"We are also hoping to balance the degree to which families are familiar with our hospital and health education materials," says Chavez.
As time goes on, the institution will use interpreters and translated surveys to get responses to health education materials from families that speak a variety of languages other than English. "This will help us to identify problems and validate that our approach of translating English materials is an effective strategy," says Hanssmann.
According to Chavez, families are still being recruited for the review of health care materials, because the perfect balance has not yet been achieved.
Reviewers for patient handouts created by clinicians at Cincinnati Children's Hospital were selected from the community.
"We contacted churches, day care centers and people we knew, trying to get a different mix of parents who were interested in reviewing patient education. We got about 30 volunteers," says Joan Morgan, MSHA, MBA, RN, the education consultant for Patient/Family Education Center for Professional Excellence/Education at Cincinnati Children's.
Each family reviewer is paired with a member of the content committee and assigned a total of three topic areas.
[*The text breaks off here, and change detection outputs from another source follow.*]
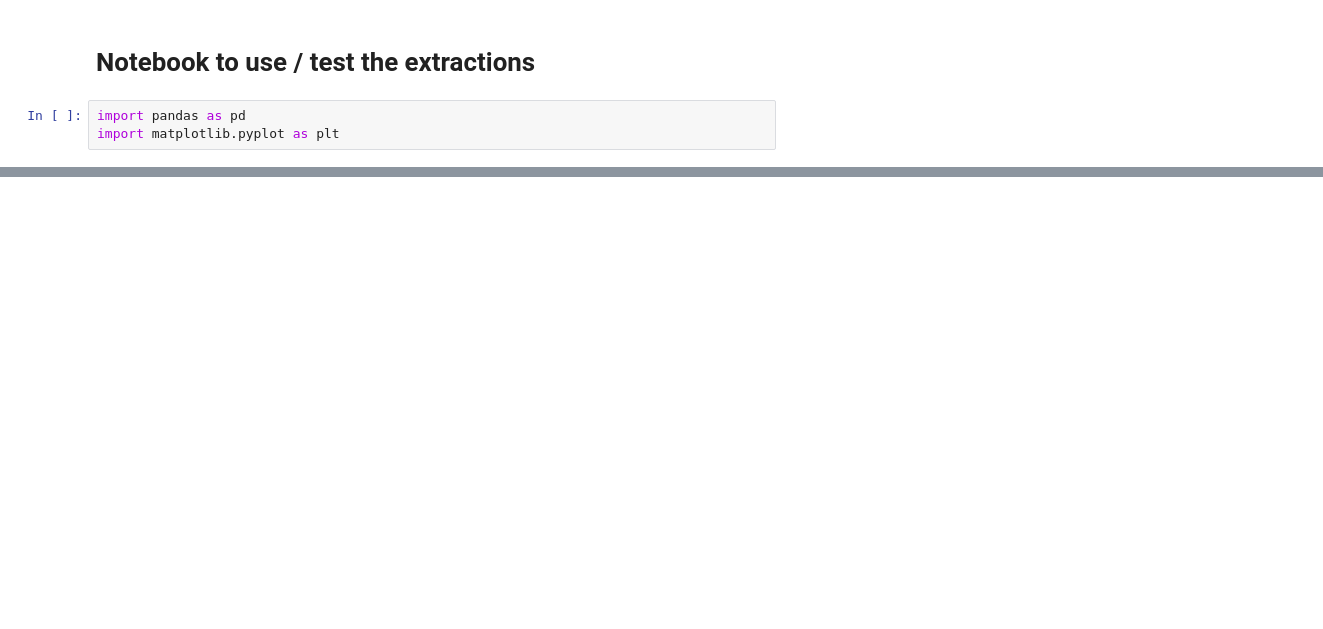
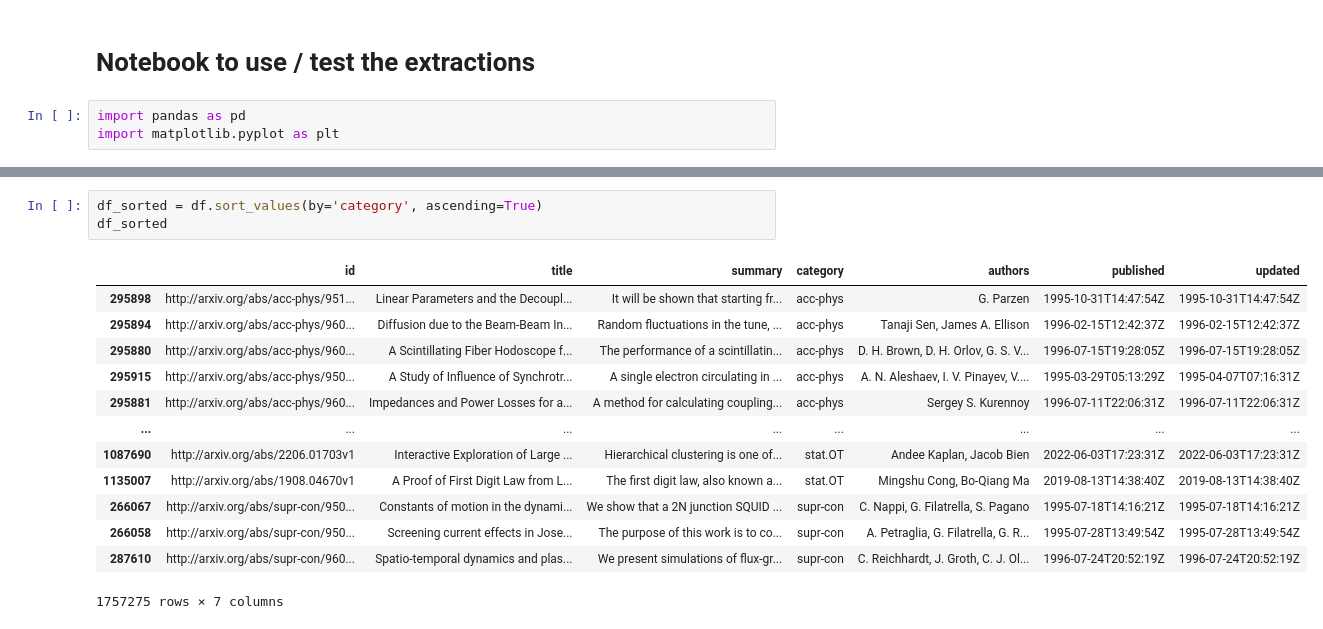
Before and after one commit to issagith/Arxiv-ML, a Jupyter notebook: scraper/usage.ipynb, the cells around one changed output, grey strips where cells are left out. Saved outputs shown, nothing was run; the diff lists cells and outputs as text; blank space fills up the shorter version.

```diff
--- a/scraper/usage.ipynb
+++ b/scraper/usage.ipynb
@@ -22,0 +45,17 @@ df
+# %%
+df_sorted = df.sort_values(by='category', ascending=True)
+df_sorted
+# %% [output]
+|  | id | title | summary | category | authors | published | updated |
+| 295898 | http://arxiv.org/abs/acc-phys/951... | Linear Parameters and the Decoupl... | It will be shown that starting fr... | acc-phys | G. Parzen | 1995-10-31T14:47:54Z | 1995-10-31T14:47:54Z |
+| 295894 | http://arxiv.org/abs/acc-phys/960... | Diffusion due to the Beam-Beam In... | Random fluctuations in the tune, ... | acc-phys | Tanaji Sen, James A. Ellison | 1996-02-15T12:42:37Z | 1996-02-15T12:42:37Z |
+| 295880 | http://arxiv.org/abs/acc-phys/960... | A Scintillating Fiber Hodoscope f... | The performance of a scintillatin... | acc-phys | D. H. Brown, D. H. Orlov, G. S. V... | 1996-07-15T19:28:05Z | 1996-07-15T19:28:05Z |
+| 295915 | http://arxiv.org/abs/acc-phys/950... | A Study of Influence of Synchrotr... | A single electron circulating in ... | acc-phys | A. N. Aleshaev, I. V. Pinayev, V.... | 1995-03-29T05:13:29Z | 1995-04-07T07:16:31Z |
+| 295881 | http://arxiv.org/abs/acc-phys/960... | Impedances and Power Losses for a... | A method for calculating coupling... | acc-phys | Sergey S. Kurennoy | 1996-07-11T22:06:31Z | 1996-07-11T22:06:31Z |
+| ... | ... | ... | ... | ... | ... | ... | ... |
+| 1087690 | http://arxiv.org/abs/2206.01703v1 | Interactive Exploration of Large ... | Hierarchical clustering is one of... | stat.OT | Andee Kaplan, Jacob Bien | 2022-06-03T17:23:31Z | 2022-06-03T17:23:31Z |
+| 1135007 | http://arxiv.org/abs/1908.04670v1 | A Proof of First Digit Law from L... | The first digit law, also known a... | stat.OT | Mingshu Cong, Bo-Qiang Ma | 2019-08-13T14:38:40Z | 2019-08-13T14:38:40Z |
+| 266067 | http://arxiv.org/abs/supr-con/950... | Constants of motion in the dynami... | We show that a 2N junction SQUID ... | supr-con | C. Nappi, G. Filatrella, S. Pagano | 1995-07-18T14:16:21Z | 1995-07-18T14:16:21Z |
+| 266058 | http://arxiv.org/abs/supr-con/950... | Screening current effects in Jose... | The purpose of this work is to co... | supr-con | A. Petraglia, G. Filatrella, G. R... | 1995-07-28T13:49:54Z | 1995-07-28T13:49:54Z |
+| 287610 | http://arxiv.org/abs/supr-con/960... | Spatio-temporal dynamics and plas... | We present simulations of flux-gr... | supr-con | C. Reichhardt, J. Groth, C. J. Ol... | 1996-07-24T20:52:19Z | 1996-07-24T20:52:19Z |
+1757275 rows × 7 columns
```
Also changed, not shown: parts of 13 cells of this notebook, 16 other files.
The reviewers are not familiar with the topics they are given. Patient education managers wanted the reviewers to act as first learners of the info.
All volunteers participated in a two-hour orientation in a computer lab. During this time, they met with their partner to learn how to complete the online review form. Dummy e-mail accounts were established for participants to practice.
Everyone participating at Cincinnati Children's must have access to a computer and understand how to send e-mail messages with attachments, says Morgan.
Family involvement in the review process is more likely if barriers are reduced, says Chavez. If families are expected to be available by phone at a certain time to discuss material or travel to the hospital to respond to questions, they are less likely to participate. E-mail or mail is easiest for busy families who need flexibility and a generous time-period to respond, explains Chavez.
The use of patient and family reviewers helps ensure that written materials are user-friendly in their final format. In addition, it helps improve writing overall. Morgan says a comment from a parent stating "I had no idea what you wanted me to do" really impacts an author.
They realize the material they are writing to teach the parent is missing the mark, says Morgan.
For more information about using patients and family members for educational material review, contact:
Devora E. Chavez, MA, MPH, CHES, Coordinator/Family Centered Care Seattle Children's Hospital, M/S T-5112, P.O. Box 5371, Seattle, WA 98105. Telephone: (206) 987-6009. E-mail: firstname.lastname@example.org.
Joan Morgan, MSHA, MBA, RN, Education Consultant, Patient/Family Education Center for Professional Excellence/Education Cincinnati Children's Hospital Medical Center, MLC 8006, 3333 Burnet Ave., Cincinnati, OH 45229-3039. Telephone: (513) 803-0031. E-mail: email@example.com.